Larry thanked the metal man and continued on his way. When he entered the hall, he saw Ahkmenrah sitting on the stuffed lions' dais, stroking the mane of the male feline. His lips were pressed together in a thin, firm line. He looked up at Larry's footsteps.

"Hi," Larry said as he approached the dais. The female lion leapt up and snarled, prompting Larry to jump back a few feet, but Ahkmenrah said something to it and it settled, though its golden eyes watched the night guard warily. "You okay?"

"Bodily, I am fine," Ahk sighed. "It is Jedediah who is not."

"You aren't blaming yourself, too, are you?" Larry asked, sitting beside the pharaoh.

"Why shouldn't I? My tablet is what brings the museum to life. In a sense, it is my domain. I am responsible for everyone inside it."

"Actually, that's more my job," Larry reminded him.

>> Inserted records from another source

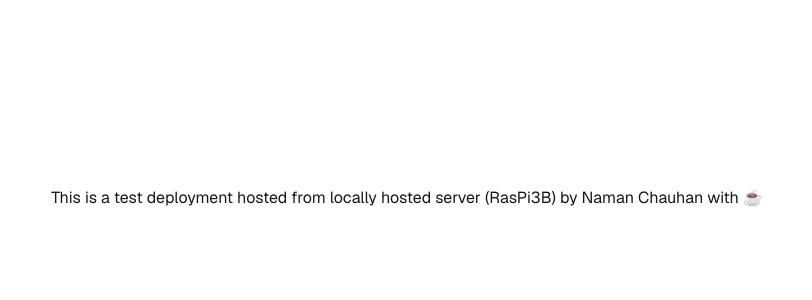
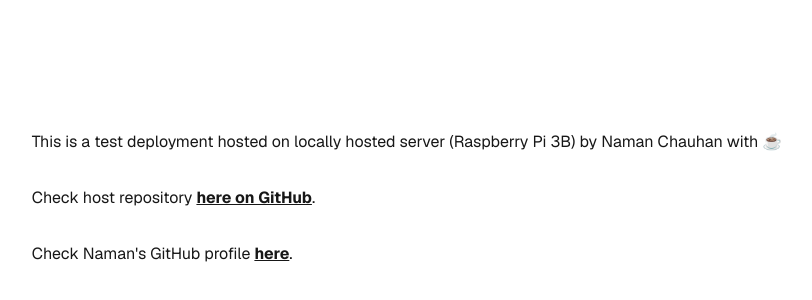
Before and after one commit to chauhannaman98/raspi-hosted, a Next.js app: page / in a window 1280 px wide. Shown: the part 202-502 px from the top of the page, without its empty margins (233-1045 px from the left). Built offline with nearby package versions, Linux system fonts and the light colour scheme.

Commit message:
Added info links (#8)
* get latest code to dev (#7)

* Update page.js

* Update page.js

* Update page.js

* Update page.js

* Update page.js

* Update page.js

* Update page.js

* Update README.md

* added info links

---------

Co-authored-by: Wamious Solutions <contact.wamious@gmail.com>

```diff
--- a/app/page.js
+++ b/app/page.js
@@ -1,8 +1,28 @@
+import Link from "next/link";
+
 export default function Home() {
   return (
     <div className="font-sans grid grid-rows-[20px_1fr_20px] items-center justify-items-center min-h-screen p-8 pb-20 gap-16 sm:p-20">
       <main className="flex flex-col gap-[32px] row-start-2 items-center sm:items-start">
-        This is a test deployment hosted from locally hosted server (RasPi3B) by Naman Chauhan with ☕
+        This is a test deployment hosted on locally hosted server (Raspberry Pi 3B) by Naman Chauhan with ☕
+        <h1>
+          Check host repository <Link
+            href={"https://github.com/chauhannaman98/raspi-hosted"}
+            target="_blank"
+            className="underline font-bold"
+          >
+            here on GitHub
+          </Link>.
+        </h1>
+        <h1>
+          Check Naman&apos;s GitHub profile <Link
+            href={"https://github.com/chauhannaman98"}
+            target="_blank"
+            className="underline font-bold"
+          >
+            here
+          </Link>.
+        </h1>
       </main>
     </div>
   );
```
Also changed, not shown: 1 other file (tests, documents, lock files or other folders).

"Perhaps in a literal sense, because it is your occupation. But on a more magical level, it is mine. I did not know there were exceptions to the tablet's power—that the exhibits could control some things about their existence here. I never expected this…"

"No one did," Larry said gently.

"And then the matter of the nightmares. If it were not for my brother, none of that ever would have happened to Jedediah, and he would have had no reason to be upset at all."

"You can't blame yourself for what your brother did," Larry countered him.

Ahkmenrah lowered his head. "I cannot help but feel responsible. I am angry with myself, and even angrier with Kahmunrah. He was always cunning and dishonest when we lived together in our parents' house, but this time he really went too far." The young king straightened and fixed Larry with a determined stare. "I promise, no matter what it takes, I am going to bring Jedediah back."

Larry smiled wistfully. "I wish that was possible. I really do."

"You don't believe me."

"I believe you'll try, Ahk."

They sat in silence for a few more minutes. Then the king stood.

"I believe it is almost dawn, and time to return to my tomb. There will be plenty of time to think about this during the day."

"Yeah," Larry agreed quietly.

"Good night, Larry."


Ahkmenrah left the room, striding confidently down the hall. Larry looked after him. He felt a great, swooping sadness suddenly fill him to the brim and, having had all he could take for one night, let a tear fall for Jedediah.

A/N: Love? Hate? Review?